My closest partner is the Commonland Foundation, a leader worldwide in strategically making this change. Commonland’s chief has defined four (4) returns from restoration. These are: Inspiration, Social Capital, Natural Capital, and finally be-cause of the other three, a Return on Financial Investment. This is a sophisticated way of engaging the current economic capacity to focus on restoration. This is renal growth so it is aligned with a sustainable future. This is leading thought on how the society can peacefully reach the goal of restoring the Earth.
Riccardo Tucci & Rhamis Kent: You have traveled all over the world in doing this work. In which areas of the planet do you think there has been demonstrated the greatest sensitivity towards the issues that you are highlighting with such great passion?
John D. Liu: We live on the Earth and all people everywhere are the same. We need to end the discussion about which nationality are we, which place is better than another and realize that we are all human beings related to each other. Science already tells us this as we can see with genetics that all human beings have a common ancestor. Equality and recognizing the inherent rights of all people and all living things seems to be the way forward to a sustainable and peaceful future in which there is joy and abundance.
Riccardo Tucci & Rhamis Kent: In your opinion, how could we generate more interest among people, including private and public institutions, to realize the potential of ecological restoration?

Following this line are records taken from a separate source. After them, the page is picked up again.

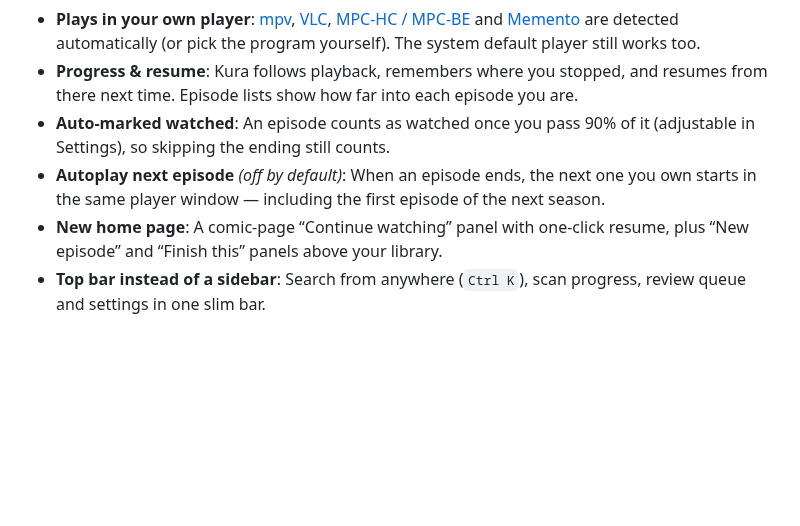
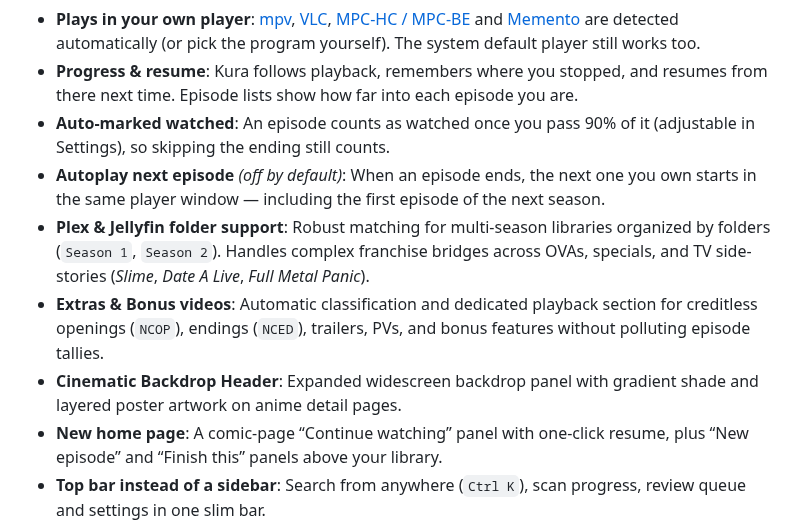
Before and after one commit to wantingCat/kura, a Markdown page: README.md, the part around one of its changes. GitHub-like rendering; blank space fills up the shorter version.

```diff
--- a/README.md
+++ b/README.md
@@ -35,6 +40,9 @@ Banner and poster art, format, season, score and studio, one-click play in your
 - **Progress & resume**: Kura follows playback, remembers where you stopped, and resumes from there next time. Episode lists show how far into each episode you are.
 - **Auto-marked watched**: An episode counts as watched once you pass 90% of it (adjustable in Settings), so skipping the ending still counts.
 - **Autoplay next episode** *(off by default)*: When an episode ends, the next one you own starts in the same player window — including the first episode of the next season.
+- **Plex & Jellyfin folder support**: Robust matching for multi-season libraries organized by folders (`Season 1`, `Season 2`). Handles complex franchise bridges across OVAs, specials, and TV side-stories (*Slime*, *Date A Live*, *Full Metal Panic*).
+- **Extras & Bonus videos**: Automatic classification and dedicated playback section for creditless openings (`NCOP`), endings (`NCED`), trailers, PVs, and bonus features without polluting episode tallies.
+- **Cinematic Backdrop Header**: Expanded widescreen backdrop panel with gradient shade and layered poster artwork on anime detail pages.
 - **New home page**: A comic-page “Continue watching” panel with one-click resume, plus “New episode” and “Finish this” panels above your library.
 - **Top bar instead of a sidebar**: Search from anywhere (`Ctrl K`), scan progress, review queue and settings in one slim bar.
 - **Automatic updates**: Kura checks GitHub for new versions on startup and can update itself in one click.
```
Also changed, not shown: other parts of README.md (+10 -5 lines), assets/screenshots/episodes-list.png (added), 17 other files.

John D. Liu: We are living in and witnessing the end of an era. The energy waste, the mass production for the sake of profit not because it is actually needed, the planned obsolescence that makes an engineer or designer build something that will fall apart so that the consumer must buy another, the vast disparity between the rich and the poor has led to altering the planet’s life support systems. The climate is changing. Temperatures are rising. The oceans are rising and are at risk of acidification. The Earth’s wondrous biodiversity is disappearing not naturally but ripped from the ground by greedy individuals and corporations. If this continues to its logical conclusion, then civilization as we know it will end because we are billions and billions of people. To survive we must find another purpose, another intention.

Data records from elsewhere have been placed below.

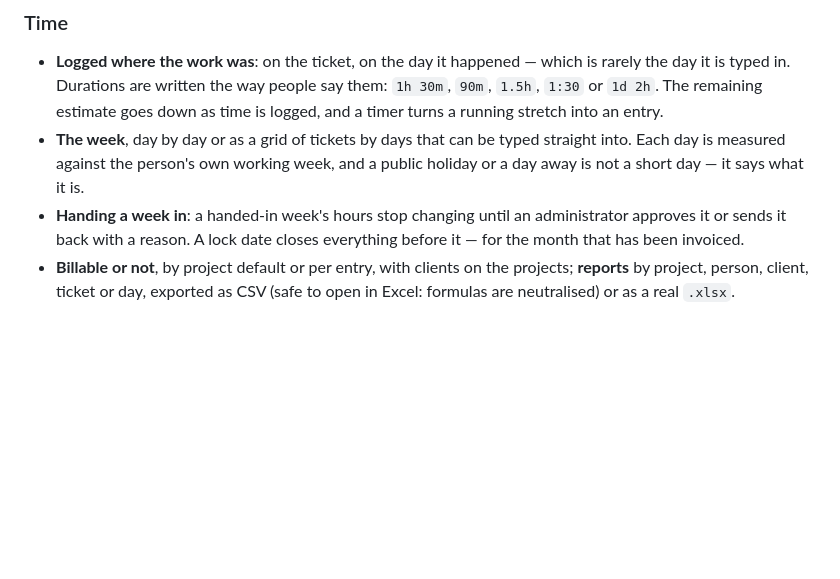
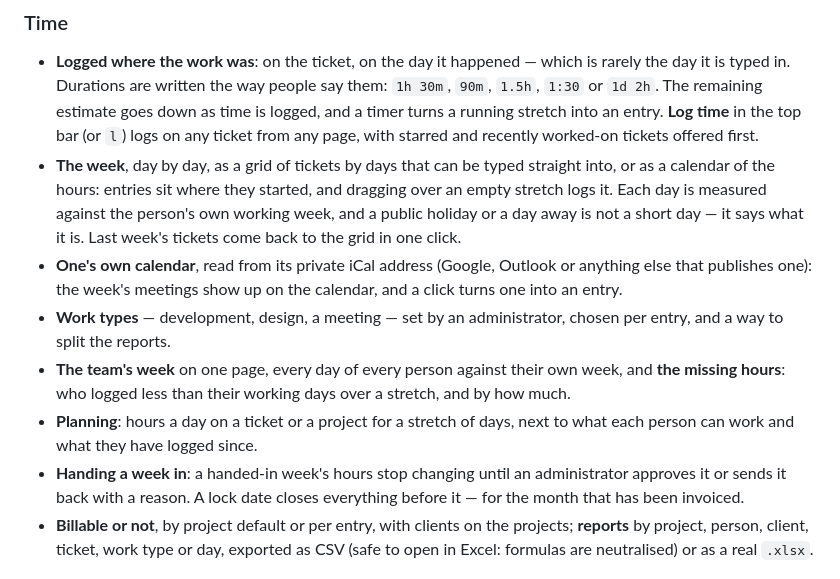
Before and after one commit to szabolevi98/cantotrack, a Markdown page: README.md, the part around the change printed below. Drawn GitHub-style; blank space fills up the shorter version.

```diff
--- a/README.md
+++ b/README.md
@@ -68,14 +68,29 @@ deploy with `git pull`.
   is rarely the day it is typed in. Durations are written the way people say
   them: `1h 30m`, `90m`, `1.5h`, `1:30` or `1d 2h`. The remaining estimate goes
   down as time is logged, and a timer turns a running stretch into an entry.
-- **The week**, day by day or as a grid of tickets by days that can be typed
-  straight into. Each day is measured against the person's own working week,
-  and a public holiday or a day away is not a short day — it says what it is.
+  **Log time** in the top bar (or `l`) logs on any ticket from any page, with
+  starred and recently worked-on tickets offered first.
+- **The week**, day by day, as a grid of tickets by days that can be typed
+  straight into, or as a calendar of the hours: entries sit where they started,
+  and dragging over an empty stretch logs it. Each day is measured against the
+  person's own working week, and a public holiday or a day away is not a short
+  day — it says what it is. Last week's tickets come back to the grid in one
+  click.
+- **One's own calendar**, read from its private iCal address (Google, Outlook
+  or anything else that publishes one): the week's meetings show up on the
+  calendar, and a click turns one into an entry.
+- **Work types** — development, design, a meeting — set by an administrator,
+  chosen per entry, and a way to split the reports.
+- **The team's week** on one page, every day of every person against their own
+  week, and **the missing hours**: who logged less than their working days over
+  a stretch, and by how much.
+- **Planning**: hours a day on a ticket or a project for a stretch of days, next
+  to what each person can work and what they have logged since.
 - **Handing a week in**: a handed-in week's hours stop changing until an
   administrator approves it or sends it back with a reason. A lock date closes
   everything before it — for the month that has been invoiced.
 - **Billable or not**, by project default or per entry, with clients on the
-  projects; **reports** by project, person, client, ticket or day, exported as
+  projects; **reports** by project, person, client, ticket, work type or day, exported as
   CSV (safe to open in Excel: formulas are neutralised) or as a real `.xlsx`.
 
 ![The timesheet: a week, day by day, measured against the person's own week](docs/timesheet.png)
```
Also changed, not shown: other parts of README.md (+4 -0 lines), docs/calendar.png (added), docs/planning.png (added).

The future will be different. Human life will change because it must. This is an inevitable process. Thinking, contemplating, meditating and sharing with one an-other is the way to move forward. Protecting water, soil, vegetation, and animals are the way forward. Working with degraded lands to bring the water back, to take dry dust and grow fertile soils, to restore vegetation and biodiversity, to eat healthy delicious food that is not contaminated is very satisfying. People who work with each other to do this begin to experience great joy. They eat great food. They are healthy. They begin to understand what it means to live and to love unconditionally. This is the future for the humanity and the Earth if it is to survive. This seems to me the way to engage people in restoration.
Short Presentation of John D. Liu:
John Dennis Liu (born 1953 in Nashville, Tennessee) is a Chinese American film-maker and ecologist. He is also a researcher at several institutions. In January 2015 John was named Visiting Fellow at Netherlands Institute of Ecology (NIOO) of the Royal Netherlands Academy of Arts and Sciences. John is also Ecosystem Ambassador for the Commonland Foundation based in Amsterdam, Netherlands.